▸ **Task item**: Pick out each line of the records in which the word "colour" appears.

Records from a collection
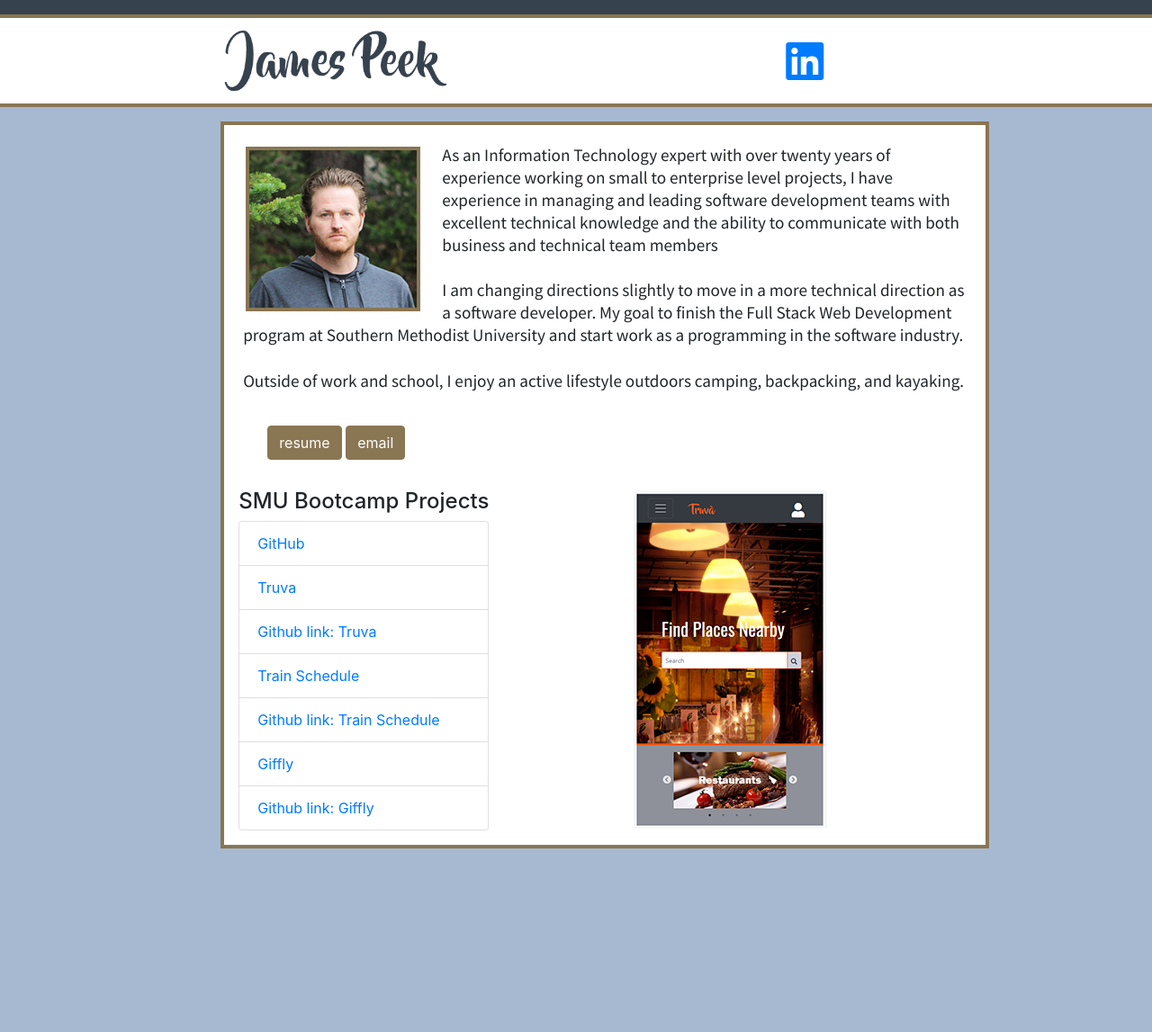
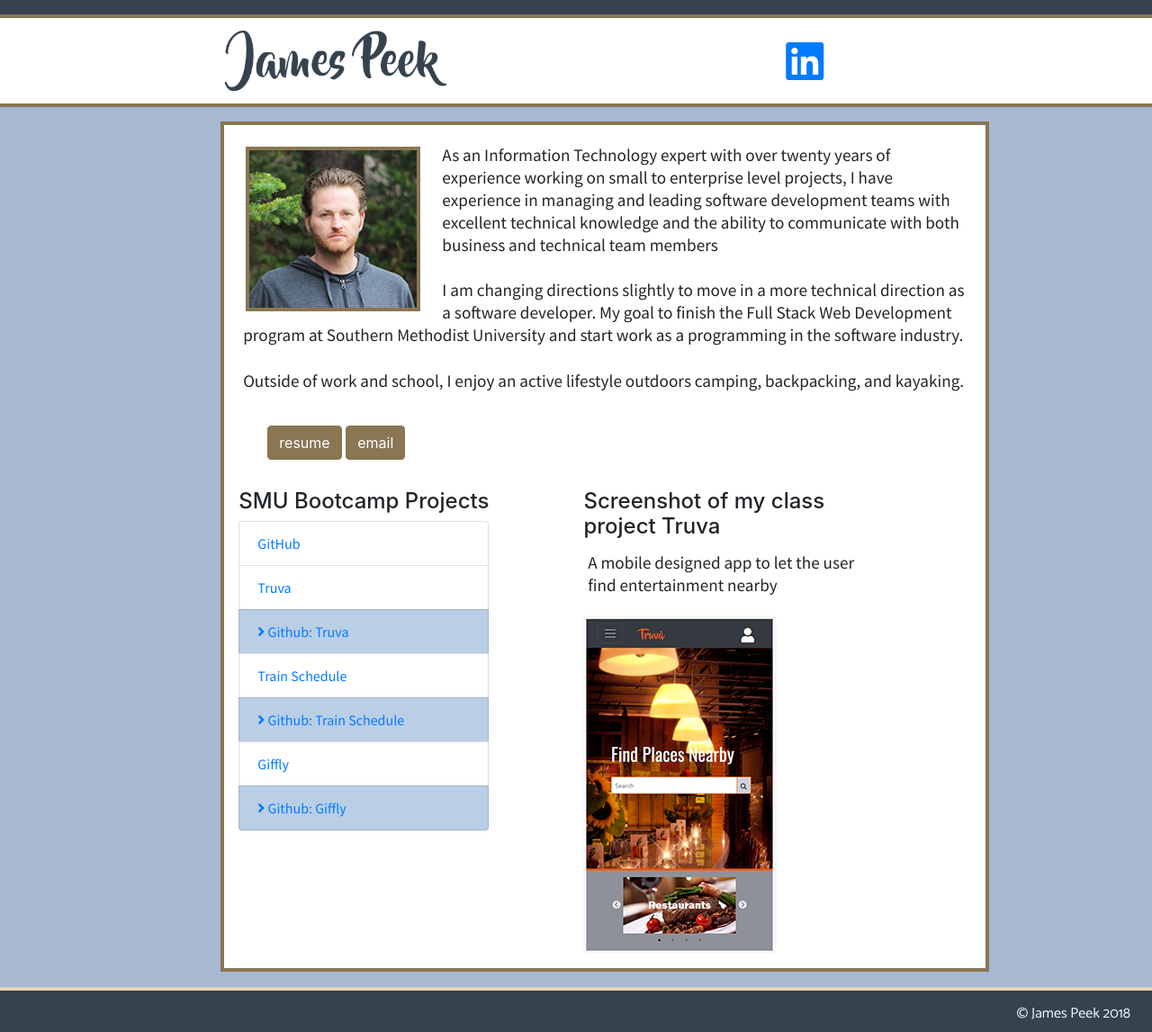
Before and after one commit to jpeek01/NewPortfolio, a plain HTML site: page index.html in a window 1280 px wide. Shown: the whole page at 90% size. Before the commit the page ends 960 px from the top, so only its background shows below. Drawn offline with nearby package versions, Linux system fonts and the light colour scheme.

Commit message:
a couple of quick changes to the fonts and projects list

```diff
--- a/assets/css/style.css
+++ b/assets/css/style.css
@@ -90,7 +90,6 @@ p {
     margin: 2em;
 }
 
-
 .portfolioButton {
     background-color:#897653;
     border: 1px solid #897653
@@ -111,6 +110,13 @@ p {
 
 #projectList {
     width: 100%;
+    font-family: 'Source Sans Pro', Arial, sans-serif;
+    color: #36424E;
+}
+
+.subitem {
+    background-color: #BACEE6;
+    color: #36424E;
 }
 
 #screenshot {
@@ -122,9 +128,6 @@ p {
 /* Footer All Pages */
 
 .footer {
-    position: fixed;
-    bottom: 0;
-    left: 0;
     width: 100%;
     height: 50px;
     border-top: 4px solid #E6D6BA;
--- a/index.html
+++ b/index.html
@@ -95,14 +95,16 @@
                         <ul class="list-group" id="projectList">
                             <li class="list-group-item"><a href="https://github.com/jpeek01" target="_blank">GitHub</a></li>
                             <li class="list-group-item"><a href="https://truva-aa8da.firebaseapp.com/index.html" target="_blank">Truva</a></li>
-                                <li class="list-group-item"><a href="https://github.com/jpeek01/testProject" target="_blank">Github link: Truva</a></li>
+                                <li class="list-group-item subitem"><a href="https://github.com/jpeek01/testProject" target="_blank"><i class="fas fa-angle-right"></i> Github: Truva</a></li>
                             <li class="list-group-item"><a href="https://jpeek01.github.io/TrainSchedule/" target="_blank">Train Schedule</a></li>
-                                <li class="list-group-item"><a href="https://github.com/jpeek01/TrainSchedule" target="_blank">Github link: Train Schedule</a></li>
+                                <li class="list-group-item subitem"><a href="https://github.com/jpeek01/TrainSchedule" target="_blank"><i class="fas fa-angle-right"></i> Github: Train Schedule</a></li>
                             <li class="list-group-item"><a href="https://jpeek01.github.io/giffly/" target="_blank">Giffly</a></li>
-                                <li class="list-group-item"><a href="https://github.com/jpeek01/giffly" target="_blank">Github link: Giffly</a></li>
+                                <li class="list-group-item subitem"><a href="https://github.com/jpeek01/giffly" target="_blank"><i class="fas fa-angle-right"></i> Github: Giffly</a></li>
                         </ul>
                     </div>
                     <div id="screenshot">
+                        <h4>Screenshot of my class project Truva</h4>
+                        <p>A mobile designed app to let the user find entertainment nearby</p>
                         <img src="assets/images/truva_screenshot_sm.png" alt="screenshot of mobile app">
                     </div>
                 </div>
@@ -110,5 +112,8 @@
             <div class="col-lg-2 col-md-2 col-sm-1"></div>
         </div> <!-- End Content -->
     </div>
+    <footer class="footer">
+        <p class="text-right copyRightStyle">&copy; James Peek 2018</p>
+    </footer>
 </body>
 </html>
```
* * *
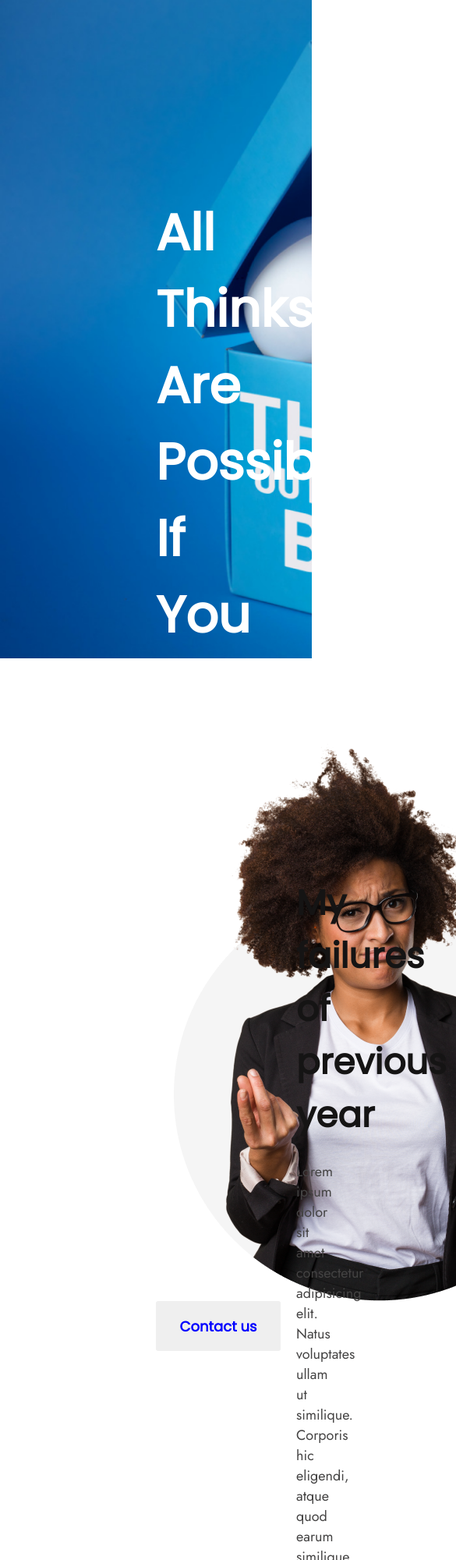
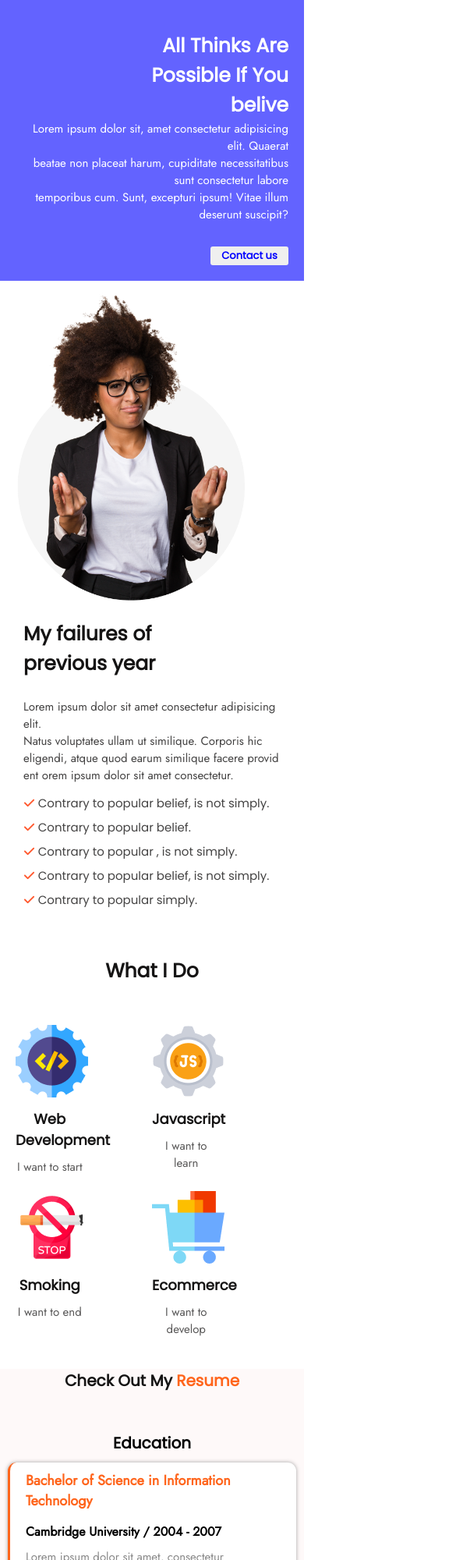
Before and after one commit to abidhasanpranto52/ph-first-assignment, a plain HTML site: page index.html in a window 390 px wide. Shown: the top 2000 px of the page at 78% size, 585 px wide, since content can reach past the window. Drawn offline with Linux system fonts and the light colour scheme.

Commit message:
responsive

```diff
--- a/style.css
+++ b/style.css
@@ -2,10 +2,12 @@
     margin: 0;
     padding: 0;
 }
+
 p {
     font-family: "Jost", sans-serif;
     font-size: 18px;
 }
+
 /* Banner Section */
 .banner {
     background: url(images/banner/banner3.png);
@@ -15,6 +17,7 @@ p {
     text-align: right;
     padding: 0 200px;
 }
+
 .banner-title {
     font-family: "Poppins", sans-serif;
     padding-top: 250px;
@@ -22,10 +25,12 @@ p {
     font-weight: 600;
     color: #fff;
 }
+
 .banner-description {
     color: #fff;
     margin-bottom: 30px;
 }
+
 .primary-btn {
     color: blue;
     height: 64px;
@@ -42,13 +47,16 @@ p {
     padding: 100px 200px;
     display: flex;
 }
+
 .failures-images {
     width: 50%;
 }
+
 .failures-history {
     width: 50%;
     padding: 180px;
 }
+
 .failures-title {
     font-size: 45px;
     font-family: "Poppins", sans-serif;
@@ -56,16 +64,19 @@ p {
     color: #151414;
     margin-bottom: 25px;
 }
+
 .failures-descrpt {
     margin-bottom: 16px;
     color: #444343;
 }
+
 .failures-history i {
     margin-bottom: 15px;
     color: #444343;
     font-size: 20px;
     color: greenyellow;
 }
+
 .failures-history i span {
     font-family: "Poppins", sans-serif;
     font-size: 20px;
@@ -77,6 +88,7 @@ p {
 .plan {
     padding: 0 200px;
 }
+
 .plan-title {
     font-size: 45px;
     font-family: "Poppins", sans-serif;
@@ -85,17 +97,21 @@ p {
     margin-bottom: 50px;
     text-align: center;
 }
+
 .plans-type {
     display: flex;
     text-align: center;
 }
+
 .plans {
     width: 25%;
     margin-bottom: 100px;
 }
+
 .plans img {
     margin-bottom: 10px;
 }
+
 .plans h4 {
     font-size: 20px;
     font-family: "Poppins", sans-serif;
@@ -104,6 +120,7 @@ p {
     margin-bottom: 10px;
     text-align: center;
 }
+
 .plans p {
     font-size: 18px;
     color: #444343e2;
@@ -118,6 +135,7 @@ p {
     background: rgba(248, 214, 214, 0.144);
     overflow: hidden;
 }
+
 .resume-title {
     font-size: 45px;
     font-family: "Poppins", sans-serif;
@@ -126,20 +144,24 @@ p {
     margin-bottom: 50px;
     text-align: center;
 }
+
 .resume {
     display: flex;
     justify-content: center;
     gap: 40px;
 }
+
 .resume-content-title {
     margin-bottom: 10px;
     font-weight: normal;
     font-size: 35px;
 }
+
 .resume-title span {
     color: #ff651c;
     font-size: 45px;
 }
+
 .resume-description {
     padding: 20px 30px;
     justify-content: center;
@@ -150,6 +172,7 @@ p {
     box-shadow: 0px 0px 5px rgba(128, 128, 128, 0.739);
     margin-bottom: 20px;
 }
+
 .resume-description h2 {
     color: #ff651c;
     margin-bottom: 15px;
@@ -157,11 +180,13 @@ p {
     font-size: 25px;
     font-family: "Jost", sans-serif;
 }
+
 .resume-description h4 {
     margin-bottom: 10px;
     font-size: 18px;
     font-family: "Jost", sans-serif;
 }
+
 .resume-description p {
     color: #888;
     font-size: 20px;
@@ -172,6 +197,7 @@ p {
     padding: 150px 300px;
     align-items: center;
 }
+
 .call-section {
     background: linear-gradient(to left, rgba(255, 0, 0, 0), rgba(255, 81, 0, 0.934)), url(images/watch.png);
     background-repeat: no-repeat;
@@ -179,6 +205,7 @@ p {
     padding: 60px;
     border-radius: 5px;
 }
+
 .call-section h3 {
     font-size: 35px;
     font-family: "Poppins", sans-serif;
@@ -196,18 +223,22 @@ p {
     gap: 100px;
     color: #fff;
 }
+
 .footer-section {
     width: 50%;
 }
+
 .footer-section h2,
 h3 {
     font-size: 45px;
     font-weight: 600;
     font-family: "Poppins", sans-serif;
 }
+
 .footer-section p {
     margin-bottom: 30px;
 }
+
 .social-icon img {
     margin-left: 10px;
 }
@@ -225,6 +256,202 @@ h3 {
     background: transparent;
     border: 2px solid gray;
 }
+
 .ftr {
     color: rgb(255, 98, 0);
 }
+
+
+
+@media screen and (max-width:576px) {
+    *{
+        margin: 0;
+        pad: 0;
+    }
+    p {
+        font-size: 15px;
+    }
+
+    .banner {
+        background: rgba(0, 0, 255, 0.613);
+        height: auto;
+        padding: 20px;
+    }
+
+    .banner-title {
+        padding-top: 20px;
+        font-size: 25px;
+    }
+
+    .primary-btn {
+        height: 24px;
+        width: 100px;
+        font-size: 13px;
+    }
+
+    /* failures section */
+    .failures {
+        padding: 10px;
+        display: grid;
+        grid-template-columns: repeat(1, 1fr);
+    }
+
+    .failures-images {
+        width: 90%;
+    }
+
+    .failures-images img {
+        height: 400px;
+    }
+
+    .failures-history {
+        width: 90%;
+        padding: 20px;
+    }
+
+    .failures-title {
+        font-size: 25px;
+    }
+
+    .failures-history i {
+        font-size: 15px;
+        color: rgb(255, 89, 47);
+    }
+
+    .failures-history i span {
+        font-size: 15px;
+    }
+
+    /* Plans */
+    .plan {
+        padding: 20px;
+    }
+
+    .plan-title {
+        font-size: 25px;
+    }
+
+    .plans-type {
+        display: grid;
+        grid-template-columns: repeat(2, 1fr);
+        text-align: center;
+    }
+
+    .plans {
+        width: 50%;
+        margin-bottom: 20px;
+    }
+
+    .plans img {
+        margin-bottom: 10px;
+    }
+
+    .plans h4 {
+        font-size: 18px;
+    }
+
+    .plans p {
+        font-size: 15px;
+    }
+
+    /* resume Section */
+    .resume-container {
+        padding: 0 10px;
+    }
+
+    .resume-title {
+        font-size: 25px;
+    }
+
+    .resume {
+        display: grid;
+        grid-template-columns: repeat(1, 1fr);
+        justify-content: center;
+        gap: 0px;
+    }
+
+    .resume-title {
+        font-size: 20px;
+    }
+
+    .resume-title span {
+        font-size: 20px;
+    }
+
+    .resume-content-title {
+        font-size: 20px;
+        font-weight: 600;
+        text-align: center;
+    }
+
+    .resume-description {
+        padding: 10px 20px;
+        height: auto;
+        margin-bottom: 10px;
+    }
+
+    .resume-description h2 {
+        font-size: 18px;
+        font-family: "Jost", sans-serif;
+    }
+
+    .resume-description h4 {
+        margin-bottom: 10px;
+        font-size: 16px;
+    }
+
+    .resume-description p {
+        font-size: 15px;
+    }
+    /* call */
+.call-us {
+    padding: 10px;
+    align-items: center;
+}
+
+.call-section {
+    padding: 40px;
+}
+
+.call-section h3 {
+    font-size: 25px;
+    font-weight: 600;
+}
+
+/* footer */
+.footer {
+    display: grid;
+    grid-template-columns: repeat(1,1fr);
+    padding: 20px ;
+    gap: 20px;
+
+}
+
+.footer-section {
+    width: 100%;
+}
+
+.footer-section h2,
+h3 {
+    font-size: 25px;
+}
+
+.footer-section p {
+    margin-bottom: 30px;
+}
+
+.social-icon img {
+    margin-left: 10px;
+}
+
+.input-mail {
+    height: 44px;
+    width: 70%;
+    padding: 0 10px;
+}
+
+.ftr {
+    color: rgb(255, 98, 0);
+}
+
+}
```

▸ **Solution to the problem**:
Before and after one commit to jpeek01/NewPortfolio, a plain HTML site: page index.html in a window 1280 px wide. Shown: the whole page at 90% size. Before the commit the page ends 960 px from the top, so only its background shows below. Drawn offline with nearby package versions, Linux system fonts and the light colour scheme.
Before and after one commit to abidhasanpranto52/ph-first-assignment, a plain HTML site: page index.html in a window 390 px wide. Shown: the top 2000 px of the page at 78% size, 585 px wide, since content can reach past the window. Drawn offline with Linux system fonts and the light colour scheme.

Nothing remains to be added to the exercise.